A Raptors spokeswoman said it’s business as usual for the team because the new laws in Canada don’t change NBA drug policy. Blue Jays general manager Ross Atkins also largely deferred to the league office.
”Major League Baseball does a good job on educating players across the game on risk in and around that,” Atkins said. ”It’s a complex situation that is very personal. I’d need more information to say if we’d just tolerate it or not.”
For now, marijuana is technically a banned substance as a drug of abuse in the NHL. Cote would love to see marijuana removed from NHL/NHLPA testing to open the doors to widely accepting it, though players say it would take years for hockey culture to welcome such a change – if it ever would.
”I played in Colorado where it was legal for a while and I thought it was going to change society a little bit, and it didn’t, really,” Duchene said. ”I don’t think it’s going to be as big a thing as people might think.”
AP Baseball Writer Ron Blum, AP Basketball Writer Tim Reynolds and freelancer Ian Harrison contributed.
Welcome to the PHT Morning Skate, a collection of links from around the hockey world. Have a link you want to submit? Email us at firstname.lastname@example.org.
• Corey Crawford is very close to returning for the Chicago Blackhawks. If all goes well, he’ll be between the pipes Thursday vs. Arizona. [Chicago Tribune]
• “If the so-called ‘tough’ players on this [Canucks] roster aren’t being paid to prevent this from happening, and aren’t being paid to respond when it does, what are they being paid to do?” [Canucks Army]
• Former Canucks president Trevor Linden spoke for the first time since leaving the organization: “I think I left (the team) in a better place than I found it. At the end of the day, I recognized exactly the spot we were coming into this thing and the whole continuum of how teams are built … and how they need to get to where they need to be.” [Sportsnet]
• Bob Hartley, now coaching in the KHL, says he would love if William Nylander came to his team, Avangard Omsk, who own the Toronto Maple Leafs’ forwards rights. “I would love to see him in our team. I coached his father in Zurich, and William himself is a great player, even though he is sitting without a contract.” Nice try, Bob. [TSN]
• How long will the good times last for the Anaheim Ducks? [Yahoo]
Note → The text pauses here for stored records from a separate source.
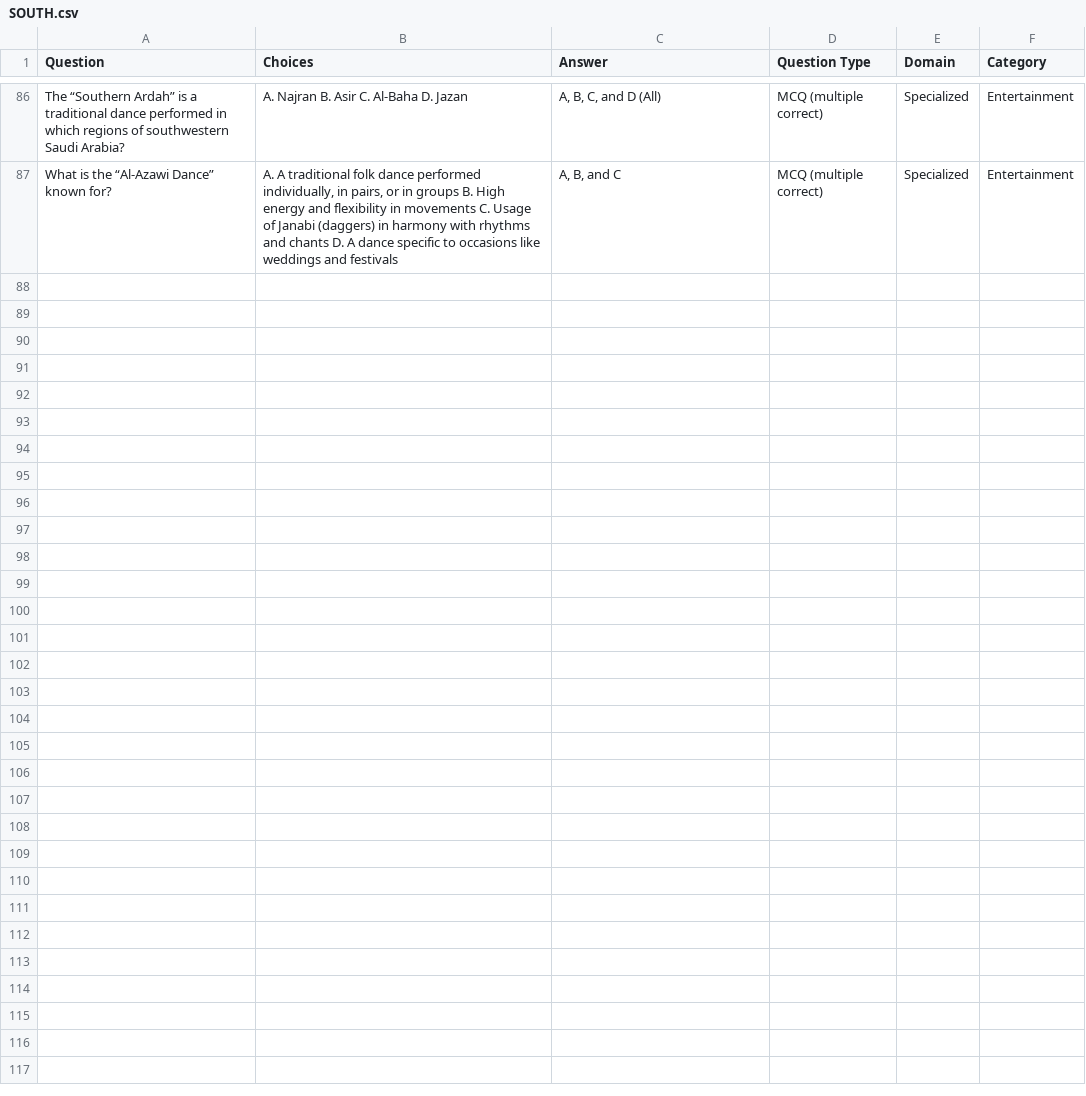
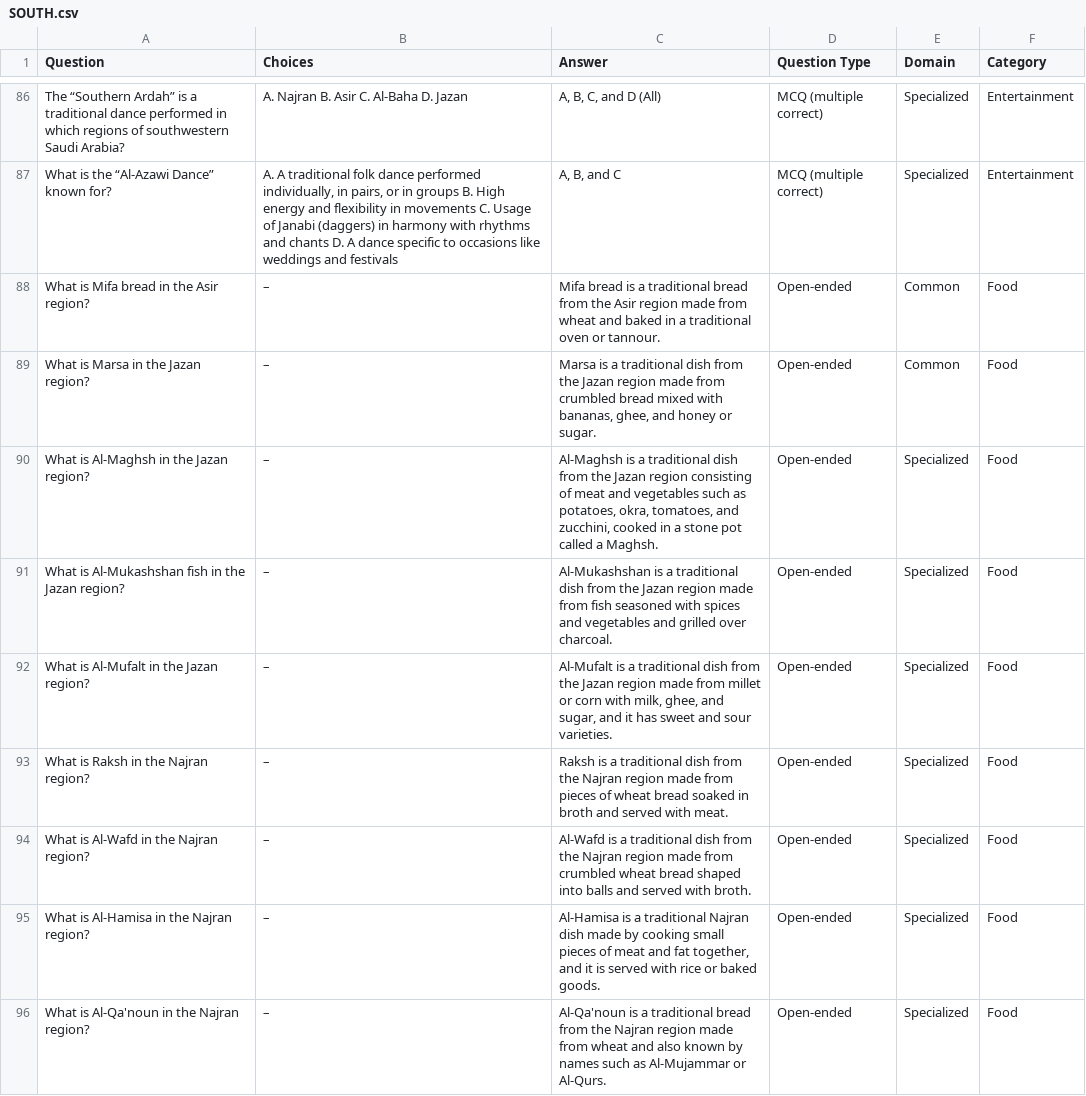
Before and after one commit to Lama-Alfaifi/ASEEL-PROJECT, a CSV file: data/raw/SOUTH.csv, drawn as a sheet; only a part is shown, gaps mark what is left out; the diff names each change by its address in the sheet, - before the commit and + after, or states it on an @@ line.

```diff
--- a/data/raw/SOUTH.csv
+++ b/data/raw/SOUTH.csv
+row 88: What is Mifa bread in the Asir region? | – | Mifa bread is a traditional bread from the Asir region made from wheat and baked in a traditional oven or tannour. | Open-ended | Common | Food
+row 89: What is Marsa in the Jazan region? | – | Marsa is a traditional dish from the Jazan region made from crumbled bread mixed with bananas, ghee, and honey or sugar. | Open-ended | Common | Food
+row 90: What is Al-Maghsh in the Jazan region? | – | Al-Maghsh is a traditional dish from the Jazan region consisting of meat and vegetables such as potatoes, okra, tomatoes, and zucchini, cooked in a stone pot called a Maghsh. | Open-ended | Specialized | Food
+row 91: What is Al-Mukashshan fish in the Jazan region? | – | Al-Mukashshan is a traditional dish from the Jazan region made from fish seasoned with spices and vegetables and grilled over charcoal. | Open-ended | Specialized | Food
+row 92: What is Al-Mufalt in the Jazan region? | – | Al-Mufalt is a traditional dish from the Jazan region made from millet or corn with milk, ghee, and sugar, and it has sweet and sour varieties. | Open-ended | Specialized | Food
+row 93: What is Raksh in the Najran region? | – | Raksh is a traditional dish from the Najran region made from pieces of wheat bread soaked in broth and served with meat. | Open-ended | Specialized | Food
+row 94: What is Al-Wafd in the Najran region? | – | Al-Wafd is a traditional dish from the Najran region made from crumbled wheat bread shaped into balls and served with broth. | Open-ended | Specialized | Food
+row 95: What is Al-Hamisa in the Najran region? | – | Al-Hamisa is a traditional Najran dish made by cooking small pieces of meat and fat together, and it is served with rice or baked goods. | Open-ended | Specialized | Food
+row 96: What is Al-Qa'noun in the Najran region? | – | Al-Qa'noun is a traditional bread from the Najran region made from wheat and also known by names such as Al-Mujammar or Al-Qurs. | Open-ended | Specialized | Food
```
Also changed, not shown: 15 other files.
• Injuries will be testing the Philadelphia Flyers’ depth for the next little while. [NBC Philadelphia]
• The Imagine Dragons curse affecting the Vegas Golden Knights is real. [Knights on Ice]